DIRECTIONS FOR THIS TASK – Look in the material below for the line with "commande de fermeture etait suivie dans" and the line with "note creee. Ferme", then set down exactly those two lines and all lines between, nothing more.

RECORDS FOR THE TASK –

[Start of Attachment]

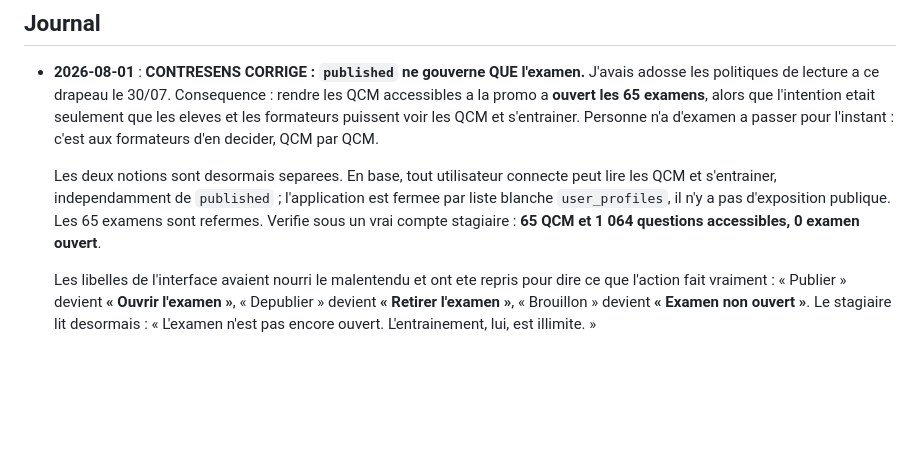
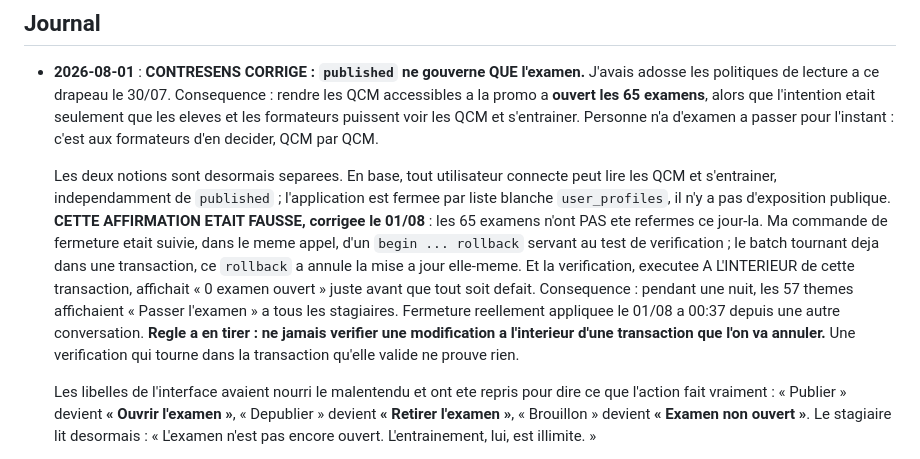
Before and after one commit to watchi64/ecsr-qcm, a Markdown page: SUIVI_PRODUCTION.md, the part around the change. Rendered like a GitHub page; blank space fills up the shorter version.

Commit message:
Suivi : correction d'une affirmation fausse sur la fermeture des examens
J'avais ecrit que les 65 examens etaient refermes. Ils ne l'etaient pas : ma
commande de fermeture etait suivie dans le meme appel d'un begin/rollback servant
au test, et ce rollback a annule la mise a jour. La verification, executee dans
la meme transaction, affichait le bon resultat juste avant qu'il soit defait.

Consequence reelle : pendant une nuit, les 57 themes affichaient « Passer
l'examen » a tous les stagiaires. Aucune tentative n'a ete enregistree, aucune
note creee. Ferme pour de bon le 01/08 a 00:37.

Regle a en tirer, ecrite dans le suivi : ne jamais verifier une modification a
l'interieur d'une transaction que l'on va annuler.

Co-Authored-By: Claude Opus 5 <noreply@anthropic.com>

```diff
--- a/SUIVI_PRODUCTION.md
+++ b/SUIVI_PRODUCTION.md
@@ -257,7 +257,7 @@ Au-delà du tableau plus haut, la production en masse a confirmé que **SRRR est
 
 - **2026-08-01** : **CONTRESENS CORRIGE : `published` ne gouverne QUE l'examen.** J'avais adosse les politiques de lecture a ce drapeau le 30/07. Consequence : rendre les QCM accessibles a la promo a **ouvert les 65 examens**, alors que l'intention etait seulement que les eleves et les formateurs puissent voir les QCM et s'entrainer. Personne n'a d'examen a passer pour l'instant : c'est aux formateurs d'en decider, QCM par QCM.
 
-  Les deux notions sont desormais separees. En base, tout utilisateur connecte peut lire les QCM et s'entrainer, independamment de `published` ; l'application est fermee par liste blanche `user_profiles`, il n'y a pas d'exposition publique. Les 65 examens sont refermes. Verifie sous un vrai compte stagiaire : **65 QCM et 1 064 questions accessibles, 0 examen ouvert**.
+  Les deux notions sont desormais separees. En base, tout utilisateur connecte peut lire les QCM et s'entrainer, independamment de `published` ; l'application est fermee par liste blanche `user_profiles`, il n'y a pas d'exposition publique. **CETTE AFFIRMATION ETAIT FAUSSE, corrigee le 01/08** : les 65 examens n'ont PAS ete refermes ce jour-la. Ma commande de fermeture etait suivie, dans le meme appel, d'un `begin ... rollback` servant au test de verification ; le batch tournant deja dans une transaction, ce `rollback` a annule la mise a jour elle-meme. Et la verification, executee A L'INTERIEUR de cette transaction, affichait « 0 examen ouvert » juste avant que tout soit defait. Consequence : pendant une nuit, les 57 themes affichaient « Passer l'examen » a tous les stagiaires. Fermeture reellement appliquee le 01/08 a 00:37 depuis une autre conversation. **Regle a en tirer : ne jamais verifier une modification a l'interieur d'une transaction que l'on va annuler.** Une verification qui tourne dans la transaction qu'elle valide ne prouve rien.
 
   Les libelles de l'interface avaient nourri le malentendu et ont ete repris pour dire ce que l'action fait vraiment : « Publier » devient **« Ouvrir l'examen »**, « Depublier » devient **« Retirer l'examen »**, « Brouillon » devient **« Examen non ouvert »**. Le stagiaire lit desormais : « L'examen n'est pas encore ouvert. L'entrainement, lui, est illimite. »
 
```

[End of Attachment]
[Start of Attachment]

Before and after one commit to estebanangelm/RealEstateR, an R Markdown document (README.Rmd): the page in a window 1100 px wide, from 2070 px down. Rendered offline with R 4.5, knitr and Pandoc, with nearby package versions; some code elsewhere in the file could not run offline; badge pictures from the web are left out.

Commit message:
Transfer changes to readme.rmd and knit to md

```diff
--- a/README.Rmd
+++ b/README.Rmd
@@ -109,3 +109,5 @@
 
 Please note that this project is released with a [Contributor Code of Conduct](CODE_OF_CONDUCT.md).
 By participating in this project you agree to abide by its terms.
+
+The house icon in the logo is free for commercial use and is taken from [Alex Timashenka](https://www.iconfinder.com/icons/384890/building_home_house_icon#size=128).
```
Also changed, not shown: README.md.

[End of Attachment]

WORKED SOLUTION –
commande de fermeture etait suivie dans le meme appel d'un begin/rollback servant
au test, et ce rollback a annule la mise a jour. La verification, executee dans
la meme transaction, affichait le bon resultat juste avant qu'il soit defait.

Consequence reelle : pendant une nuit, les 57 themes affichaient « Passer
l'examen » a tous les stagiaires. Aucune tentative n'a ete enregistree, aucune
note creee. Ferme pour de bon le 01/08 a 00:37.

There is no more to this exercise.